Project Motivation & Overview
Organic chemistry is a hard course. Early in their college
studies, students who wish to pursue a career in medicine must
have a solid understanding of organic chemistry and, perhaps more
importantly to the students, a good grade in organic chemistry.
The difficulty of the material prevents many students from
continuing with this career path. One of the major difficulties
for students in organic chemistry is understanding the
three-dimensional nature of molecules. Students usually have no
background in three-dimensional visualization and have great
difficulty converting between the two-dimensional drawings used in
text books and on classroom blackboards to represent molecules and
their three-dimensional structures. Without this understanding, to
survive the course, students must memorize a large vocabulary of
molecules and rules to fake an understanding of the
three-dimensional structures. Although this is possible for some,
good students and good chemists tend to learn to visualize the
molecules in three dimensions and apply a much simpler set of
rules to these visualizations.
To address students' need for three-dimensional visualization in
chemistry at Brown, University President Ruth Simmons authorized
$50,000 of Atlantic Philanthropies funding to develop a new piece
of educational technology targeted at this goal. This resulted in
Professor Matthew Zimmt's Chemistry 35 course this spring being
equipped with ChemPad, a Tablet PC application shown above. ChemPad assists students learning to visualize
molecules from standard two-dimensional drawings as a digital
substitute for physical ball-and-stick modelling kits. Students
can build the same structures they would with the modelling kit
and see the same 3D features of the molecules. However, students
using ChemPad can construct these models much quicker than with a
physical model and receive interactive feedback about their 3D
intuitions which would otherwise be unavailable without a TA or a
professor available.
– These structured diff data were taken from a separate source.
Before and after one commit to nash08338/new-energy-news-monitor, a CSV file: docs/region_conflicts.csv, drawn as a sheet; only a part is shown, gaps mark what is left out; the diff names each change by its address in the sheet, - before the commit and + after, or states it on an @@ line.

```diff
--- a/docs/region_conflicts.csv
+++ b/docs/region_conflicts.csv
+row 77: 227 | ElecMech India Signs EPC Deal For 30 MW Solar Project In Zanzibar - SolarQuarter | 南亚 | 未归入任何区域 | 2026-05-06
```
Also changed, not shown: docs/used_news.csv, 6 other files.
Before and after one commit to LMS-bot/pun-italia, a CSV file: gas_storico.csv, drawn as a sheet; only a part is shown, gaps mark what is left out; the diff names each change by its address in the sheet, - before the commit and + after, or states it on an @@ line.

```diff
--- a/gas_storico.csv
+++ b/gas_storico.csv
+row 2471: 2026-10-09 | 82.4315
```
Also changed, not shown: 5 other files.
By using the visualization assistance ChemPad
offers to solve a 3D thinking task, students develop the skills to
reach correct intuitions without assistance.
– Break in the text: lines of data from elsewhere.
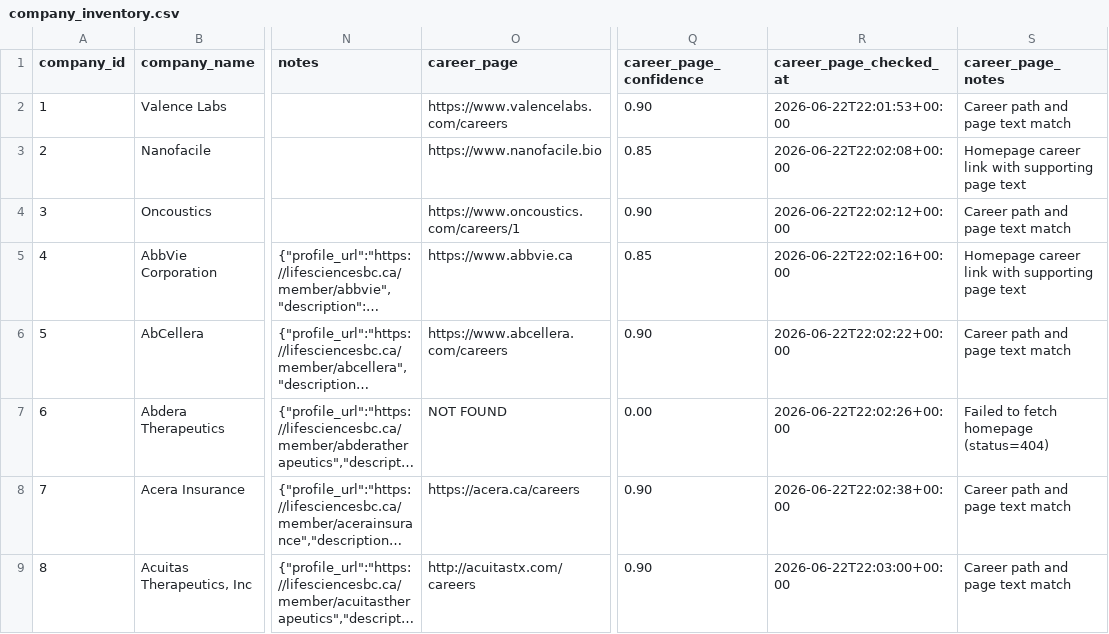
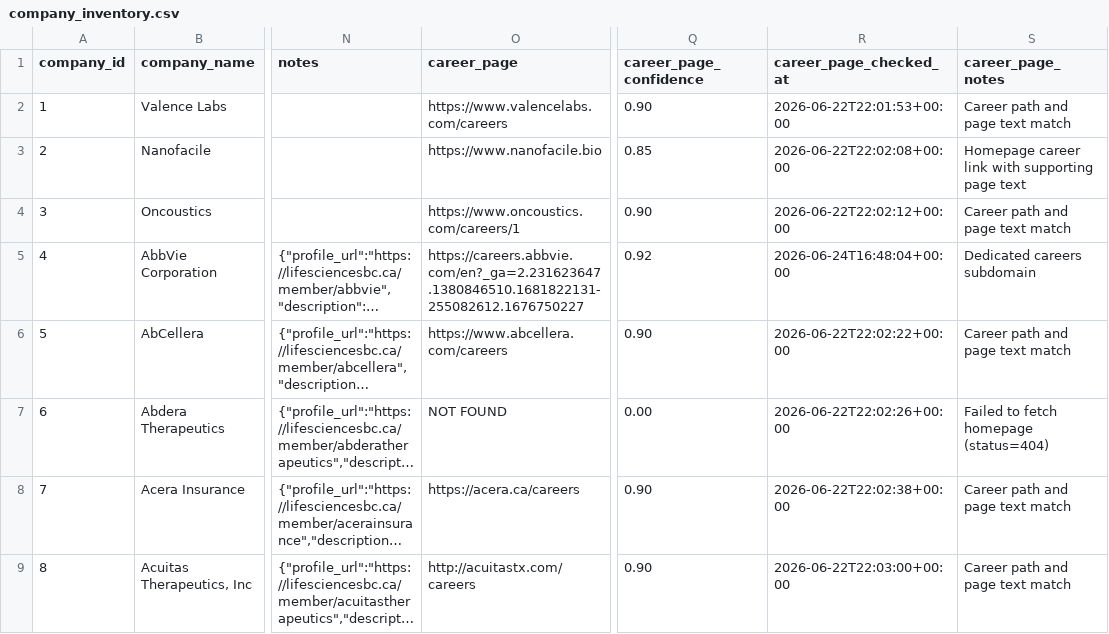
Before and after one commit to rmcphedr/job-search-agent, a CSV file: data/company_inventory.csv, drawn as a sheet; only a part is shown, gaps mark what is left out; long unchanged cells end in …; the diff names each change by its address in the sheet, - before the commit and + after, or states it on an @@ line.

```diff
--- a/data/company_inventory.csv
+++ b/data/company_inventory.csv
-O5 (career_page): https://www.abbvie.ca
+O5 (career_page): https://careers.abbvie.com/en?_ga=2.231623647.1380846510.1681822131-255082612.1676750227
-Q5 (career_page_confidence): 0.85
+Q5 (career_page_confidence): 0.92
-R5 (career_page_checked_at): 2026-06-22T22:02:16+00:00
+R5 (career_page_checked_at): 2026-06-24T16:48:04+00:00
-S5 (career_page_notes): Homepage career link with supporting page text
+S5 (career_page_notes): Dedicated careers subdomain
```
Also changed, not shown: 30 other files.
The rest of the Report On The Development of ChemPad for Teaching Organic Chemistry Students to Visualize Three-Dimensional Molecular Structures (pdf, 87k)
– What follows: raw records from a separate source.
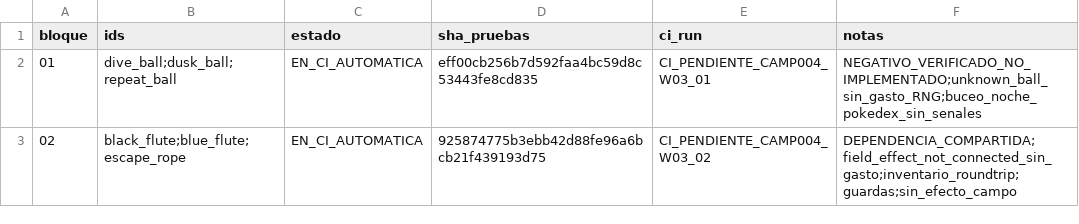
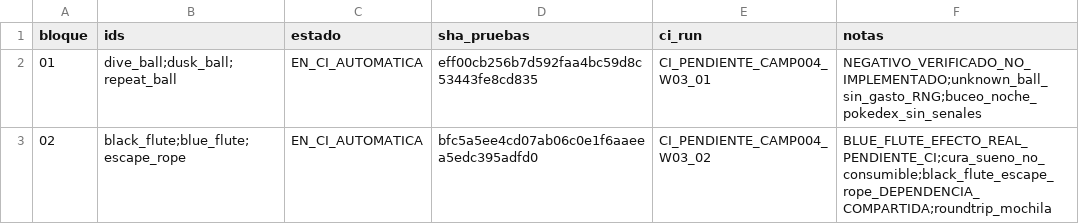
Before and after one commit to danielmariabardillo1412-creator/pokemon-calvo-, a CSV file: docs/coordination/items_parallel_v1/reports/W03/CAMP_004_PROGRESO.csv, drawn as a sheet.

Commit message:
test(w03): revalidar CI bloque02 tras reparar caracterización Flauta Azul

```diff
--- a/docs/coordination/items_parallel_v1/reports/W03/CAMP_004_PROGRESO.csv
+++ b/docs/coordination/items_parallel_v1/reports/W03/CAMP_004_PROGRESO.csv
@@ -2,2 +2,2 @@ bloque,ids,estado,sha_pruebas,ci_run,notas
 01,dive_ball;dusk_ball;repeat_ball,EN_CI_AUTOMATICA,eff00cb256b7d592faa4bc59d8c53443fe8cd835,CI_PENDIENTE_CAMP004_W03_01,NEGATIVO_VERIFICADO_NO_IMPLEMENTADO;unknown_ball_sin_gasto_RNG;buceo_noche_pokedex_sin_senales
-02,black_flute;blue_flute;escape_rope,EN_CI_AUTOMATICA,925874775b3ebb42d88fe96a6bcb21f439193d75,CI_PENDIENTE_CAMP004_W03_02,DEPENDENCIA_COMPARTIDA;field_effect_not_connected_sin_gasto;inventario_roundtrip;guardas;sin_efecto_campo
+02,black_flute;blue_flute;escape_rope,EN_CI_AUTOMATICA,bfc5a5ee4cd07ab06c0e1f6aaeea5edc395adfd0,CI_PENDIENTE_CAMP004_W03_02,BLUE_FLUTE_EFECTO_REAL_PENDIENTE_CI;cura_sueno_no_consumible;black_flute_escape_rope_DEPENDENCIA_COMPARTIDA;roundtrip_mochila
```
File segment translated from
On 02 Jun 2005, 11:21.
Publications & Resources
Dissertation (pdf, 7.6M)
Defense Talk (Link to flash movie with option to download video)
Defense Talk Slide Deck (zip of ppt, 21.7M)
WIPTE 2007 Paper
Monograph (Amazon.com link, paper appears in this book)
Talk (ppt, 21.5M)
SIGGRAPH 2005 Poster
Abstract (pdf, 18k)
Video (mov, 10M)
Poster (ppt, 1.54M)
Master's Thesis (Department Research Comprehensive) 2005
Paper (pdf, 155k)
Talk (ppt, 565k)
2006 Video (Pedagogical Value) (wmv, 12.4M)
2008 Video (3D Model Algorithm) (divx, 31.9M)
ChemPad v3 tutorial (pdf, 875k, as of May 21, '08)
ChemPad v2 tutorial (pdf, 633k, as of Mar. 8, '05)
Publication papers are included with software install.
The ChemPad source is not publically available. However, a few components are.
MMCore, the core molecular mechanics engine in ChemPad is available for download in source form. MMCore is written in C#.
MM Core (zipped VS 2005 sln, 451k)
The Ink-Modified Molecular Mechanics (IM3) Engine, which is used to create 3D molecule models from diagrams, has its source now available. IM3Engine is written in C# and includes MMCore. A sample application is included which shows the basic input and output for giving IM3Engine a molecule diagram and getting out 3D model data.
IM3 Engine (zipped VS 2005 sln, 7.92M)
Conformation Generation Benchmark
The test data set and a distilled version of the code used to evaluate the IM3 Engine in "Interpretation of Molecule Conformations from Drawn Diagrams". Includes MMCore, IM3Engine, and the dissertation.
Benchmark (zipped VS 2005 sln, 13.7M)
Ben Shine (No longer working on ChemPad.)
Loring Holden (No longer working on ChemPad.)
Dimitar (Dimo) Bounov
Application and File Icons
Other Questions: Dana Tenneson
graphics web master